In the midst of all of this, libraries were engaged in an ongoing struggle—first to acquire ebooks at all, then to acquire them at reasonable prices without overly restrictive terms—as they attempted to meet the demand of their local patrons, readers they engaged and nurtured on a regular basis to help connect them to books and authors they’d love. “Friction” became a common buzzword, from Katie Dunneback’s infamous “21 steps to download a library ebook” presentation in 2011, to the latest boogeyman, outlier library patrons signing up for multiple library cards so they can *checks notes* legally borrow ebooks the library paid a lot of money for so they can lend them to patrons on a one book/one user basis, per each publishers’ increasingly limited terms.
Re-reading this article, I still can’t understand why they chose to spotlight outlier user behavior as its hook; never question *WHY* someone might use libraries this way; and buried the lede that even this questionable behavior drives sales. https://t.co/lYBexoUKDK
— Guy LeCharles Gonzalez (@glecharles) November 27, 2019
Are Library Patrons Not Consumers, Too?
As I argued in my recent op-ed for Publishers Weekly, while it’s quite possible some books’ retail sales are being affected by library lending as readers decide they’d rather wait to borrow the latest bestselling ebook from the library than license it immediately for $14.99 from Amazon, it’s also quite possible—perhaps even more likely—other factors are at play, like competition from other publishers and self-published authors’ ebooks, or the rarely correlated rise of audiobooks—a format dominated even more by Amazon than ebooks.
Another notable factor that publishers seem to have trouble acknowledging is that books—especially ebooks—don’t exist in a vacuum, competing only with other books published that month, but they fight for attention and discretionary income with every other immersive media format, too. Movies, TV, and gaming have all seen their own versions of digital disruption—not to mention other areas of publishing itself—so the idea that the one compelling villain to blame a decline in consumer ebook sales on is public libraries would be laughable if it wasn’t so short-sighted and suicidal.
Conversely, it’s also quite possible that libraries are helping fill the gap left by Borders’ collapse, B&N’s decline, and the lack of local booksellers in thousands of communities across the country—helping readers discover books, new and old, some of which they’ll put holds on and never get to read; some they’ll start to read and never finish, whether by choice or expiration; and some they’ll read and love and buy their own copy (probably from Amazon, unfortunately) because they want to own it or share it with others.
In the midst of a variety of external disruptors that have made book publishing at scale more challenging than ever, antagonizing the one partner whose core mission is effectively expanding and nurturing the audiences for your products, FOR FREE, is a bad strategy.
In my closing comments at the first Digital Book World, I declared: “People are reading more than ever, and some think that’s a threat to publishers. I think it’s an opportunity.”

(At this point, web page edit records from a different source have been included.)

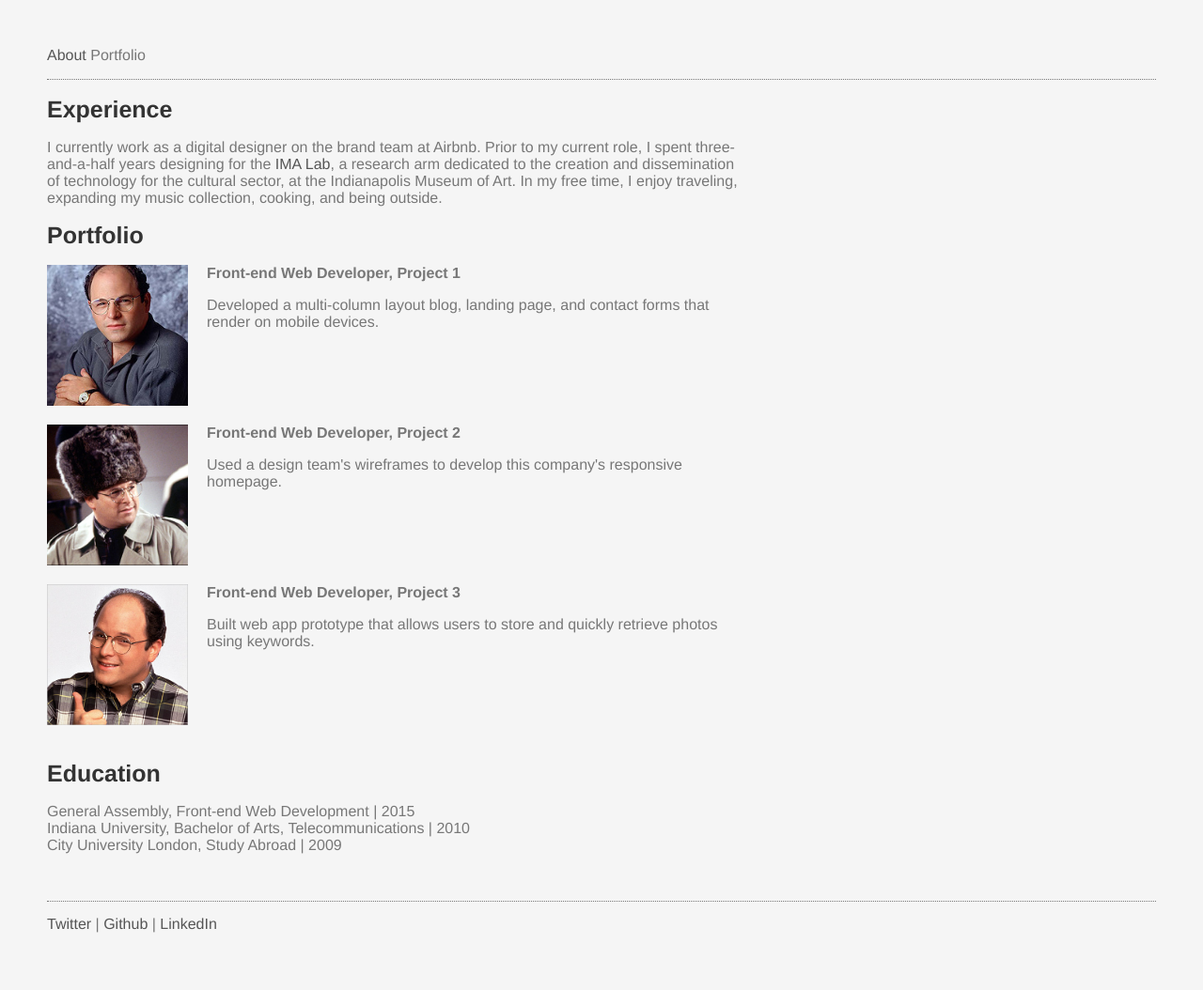
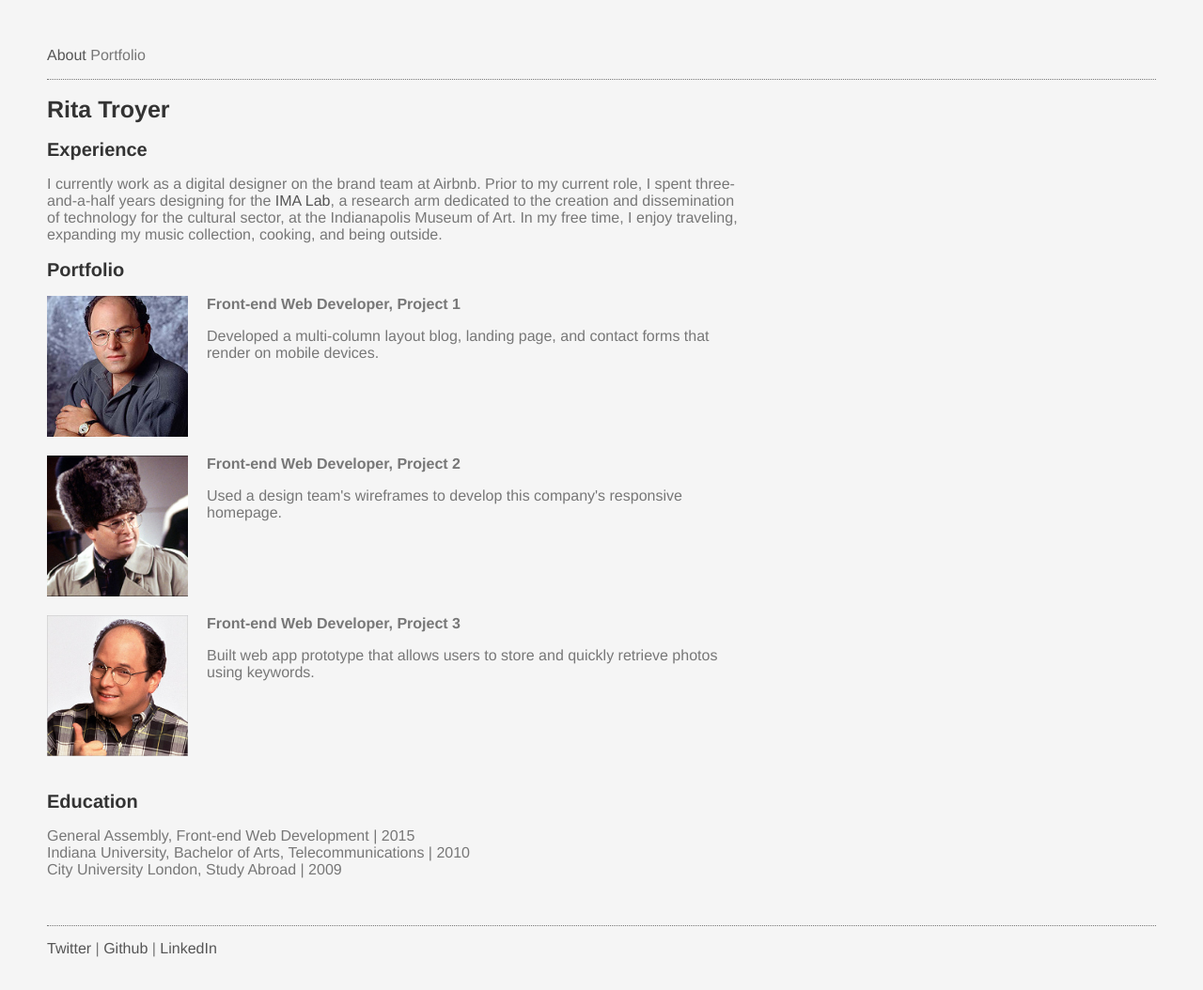
Before and after one commit to rtroyer/FEWD40, a plain HTML site: page homework-portfolio/portfolio.html in a window 1280 px wide. Shown: the whole page at 94% size. Drawn offline with Linux system fonts and the light colour scheme.

Commit message:
final spacing tweaks

```diff
--- a/homework-portfolio/portfolio.html
+++ b/homework-portfolio/portfolio.html
@@ -9,15 +9,17 @@
 <body>
 	<div class="header">
 		<ul class="nav">
-			<li><a href="about.html">About</a></li>
-			<li>Portfolio</li>
+			<li class="nav"><a href="about.html">About</a></li>
+			<li class="nav">Portfolio</li>
 		</ul>
 	</div>
 
-	<h1>Experience</h1>
-	<p>I currently work as a digital designer on the brand team at Airbnb. Prior to my current role, I spent three-and-a-half years designing for the <a href="http://lab.imamuseum.org/" target="_blank">IMA Lab</a>, a research arm dedicated to the creation and dissemination of technology for the cultural sector, at the Indianapolis Museum of Art. In my free time, I enjoy traveling, expanding my music collection, cooking, and being outside.</p>
+	<h1>Rita Troyer</h1>
 
-	<h1>Portfolio</h1>
+	<h2>Experience</h2>
+		<p>I currently work as a digital designer on the brand team at Airbnb. Prior to my current role, I spent three-and-a-half years designing for the <a href="http://lab.imamuseum.org/" target="_blank">IMA Lab</a>, a research arm dedicated to the creation and dissemination of technology for the cultural sector, at the Indianapolis Museum of Art. In my free time, I enjoy traveling, expanding my music collection, cooking, and being outside.</p>
+
+	<h2>Portfolio</h2>
 	<div class="content">
 		<img class="project-image" src="images/costanza2.jpg" height="150" width="150" alt="project1">
 		<b>Front-end Web Developer, Project 1</b>
@@ -42,7 +44,7 @@
 		</p>
 	</div>
 
-	<h1>Education</h1>
+	<h2>Education</h2>
 	<p>
 	General Assembly, Front-end Web Development | 2015
 	<br>
@@ -56,8 +58,5 @@
 		<a href="https://github.com/rtroyer" target="_blank">Github</a> |
 		<a href="https://www.linkedin.com/in/ritatroyer" target="_blank">LinkedIn</a>
 	</div>
-
-
 </body
-
 </html>
--- a/homework-portfolio/style.css
+++ b/homework-portfolio/style.css
@@ -8,11 +8,9 @@ p{
 
 ul{
     padding:0px;
-
 }
 
-ul li
-{
+ul li{
     list-style: none;
     display:inline;
     padding:0px;
@@ -22,10 +20,16 @@ ul li
     padding:0px;
 }
 
-h1 {
+h1{
+	font-family: Helvetica Neue, Helvetica, sans-serif;
+	color: #333;
+	font-size:25px;
+}
+
+h2 {
 	font-family: Helvetica Neue, Helvetica, sans-serif;
 	color:#333;
-	font-size:25px;
+	font-size:20px;
 }
 
 h3{
@@ -53,7 +57,6 @@ a:visited, a:hover, a:active {
 	display: inline-block;
 	float:right;
 	padding:0px 0px 0px 20px;
-
 }
 
 .content{
@@ -73,6 +76,3 @@ a:visited, a:hover, a:active {
 	border-top:1px dotted #777;
 	padding-top:15px;
 }
-
-
-}
```
Also changed, not shown: homework-portfolio/about.html (+3 -4 lines).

Any publisher who can’t recognize the opportunity libraries have to play a role in maintaining a viable consumer marketplace is effectively inviting a future where Amazon and piracy are the primary channels for their books. There’s no version of that story with a happy ending for readers nor authors, never mind publishers themselves.